But that has always been the way with the NHS, which, for all its faults and design flaws, is still a rather remarkable achievement. And the important point, adds Langlands, is that it is going in the right direction. 'The question that I always ask people who are dissatisfied with the NHS is: when did you last go to see your family doctor? Because most people don't see that as the NHS. People like their GP service, they like the idea of the development of primary care, of meeting a practice nurse, of getting grand professors out of the hospitals conducting clinics just five minutes from patients' homes.' He acknowledges that the shift in focus to primary care has not yet been well explained (for instance, how many of the general public even know what the term means?) but when people understand it, they back it.
So where will he be on anniversary day, Sunday 5 July? Not pottering in his garden at home outside Harrogate, that's for sure. But somewhere local, he says. 'It's terribly important that we localise the celebrations.
The NHS is at its best when it operates as an integral part of the local community it serves.' And he wants the anniversary to be more than just a PR exercise, but also the starting point for a 'realistic discussion' about the NHS's future.
His own contract runs out in April 2000. At the moment, he says, he has no idea of what he will do next. Run BUPA? He gives me a dirty look. 'I will not be going to BUPA, I am sure of that.'
There is an old joke, which it is probably unfair of me to tell, that bosses get rather more interested in giving interviews to management magazines when they get past the halfway point in their contracts ... Langlands sticks his bottom lip out. 'I have never really spent a lot of time plotting my next move. I will be 48, and I think I will find it extremely difficult to work in another part of the health service. I will probably have to do something completely different.' He pauses, gazing toward the window with its view over a Whitehall side street. 'Whatever it is, I hope it is complex. I like complexities.'
1952 Born 29 May in Glasgow
Educated Allan Glen's School, Glasgow and University of Glasgow
1974 Graduate trainee, NHS Scotland
1976 Executive, Argyll and Clyde Health Board
1978 Executive, Simpson Memorial Maternity Pavilion, Elsie Inglis Hospital
1981 Unit administrator, Middlesex and University College hospitals, London
1985 District general manager, Harrow Health Authority
1989 Practice leader, Health Care, Towers Perrin
1991 General manager, North West Thames Regional Health Authority
1993 Deputy chief executive, NHS Executive
1994 Chief executive, NHS Executive
WHAT PEOPLE SAY
'Alan is very good at conceptualising, he has great flexibility of mind and is a very approachable manager. He also has a calmness that is essential if you are working in Whitehall, because it is replete with panics and crises.'

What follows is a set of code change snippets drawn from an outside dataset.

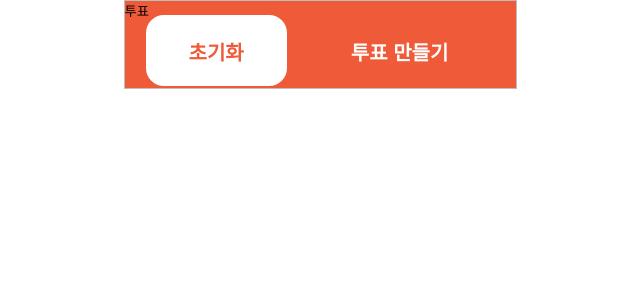
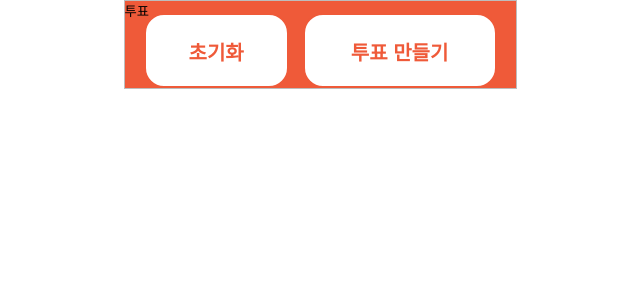
Before and after one commit to bringvotrevin/todays-menu-front, a React (Create React App) app: page /random-menu/1 in a window 1280 px wide. Shown: the top 300 px of the page, without its empty margins (320-960 px from the left). Built offline with nearby package versions, Linux system fonts and the light colour scheme.

Commit message:
style: change GlobalStyle.js variable format (#19)

```diff
--- a/src/components/common/Button/Button.styled.ts
+++ b/src/components/common/Button/Button.styled.ts
@@ -1,14 +1,33 @@
 import styled from 'styled-components';
+import { vars } from 'styles/GlobalStyle';
 
 type StyledButtonProps = {
-  $variant: 'orange' | 'white';
+  variant: 'orange' | 'white' | 'gray';
 };
 
 export const StyledButton = styled.button<StyledButtonProps>`
   padding: 22px 0px 20px;
   border: 2px var(--color-main-orange) solid;
-  background-color: ${(props) => (props.$variant === 'orange' ? 'var(--color-main-orange)' : '#fff')};
-  color: ${(props) => (props.$variant === 'orange' ? '#fff' : 'var(--color-main-orange)')};
+  background-color: ${(props) => {
+    switch (props.variant) {
+      case 'orange':
+        return vars.semantic.primrayOrange;
+      case 'gray':
+        return '#fff';
+      default:
+        return '#fff';
+    }
+  }};
+  color: ${(props) => {
+    switch (props.variant) {
+      case 'orange':
+        return vars.semantic.primrayOrange;
+      case 'gray':
+        return vars.semantic.subGray;
+      default:
+        return vars.semantic.primrayOrange;
+    }
+  }};
   border-radius: 20px;
   font-size: 20px;
   font-weight: var(--font-bold);
--- a/src/components/common/Button/Button.tsx
+++ b/src/components/common/Button/Button.tsx
@@ -2,7 +2,7 @@ import React from 'react';
 import * as S from './Button.styled';
 
 type ButtonProps = React.ButtonHTMLAttributes<HTMLButtonElement> & {
-  $variant?: 'orange' | 'white';
+  variant?: 'orange' | 'white' | 'gray';
 };
 
 const Button: React.FC<ButtonProps> = ({ children, $variant = 'white', ...props }) => {
--- a/src/styles/GlobalStyle.js
+++ b/src/styles/GlobalStyle.js
@@ -78,3 +78,28 @@ export const GlobalStyle = createGlobalStyle`
   }
 
 `;
+
+export const vars = {
+  // static과 semantic에 들어가는 기준?
+  // 원래는 프로젝트 시작 전에 디자이너랑 협의해서 변수 전체를 정하고 프로젝트를 시작한다!
+
+  static: {
+    // gray100: 'var(--color-sub-gray)',
+    // gray200: 'var(--color-sub-gray)',
+    // orange100: 'var(--color-main-orange)',
+    font12: 'var(--xs)',
+    font15: 'var(--sm)',
+    font17: 'var(--md)',
+    font20: 'var(--lg)',
+    font25: 'var(--xl)',
+    font27: 'var(--xxl)',
+    font700: 'var(--font-bold)',
+    font600: 'var(--font-semi-bold)',
+    font500: 'var(--font-medium)',
+    font400: 'var(--font-regular)',
+  },
+  semantic: {
+    primrayOrange: 'var(--color-main-orange)',
+    subGray: 'var(--color-sub-gray)',
+  },
+};
```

Andrew Pettigrew, professor of strategy and organisation, Warwick Business School
'Alan is a very clever and subtle manager. He is extremely diplomatic and sure-footed in coping with political trouble, and is a very reassuring person to deal with, never coruscating. I think he is one of the small number of really exceptional leaders we have in this country.'
Sir Graham Hart, former private secretary, Department of Health
'Alan is ideal for the job because he sees the big picture and understands the importance of going for a coherent approach, but he is also realistic and honest about resources.'
Tony Shaw, chief executive, Southampton and South West Hampshire Health Authority
'Alan works with a degree of informality that is important, he has very good interpersonal skills and relates to the field very well. He is always out and about. He is not a centrist.'
Sir Michael Peckham, director of the school of public policy, University College London, and former director of r&d, NHS.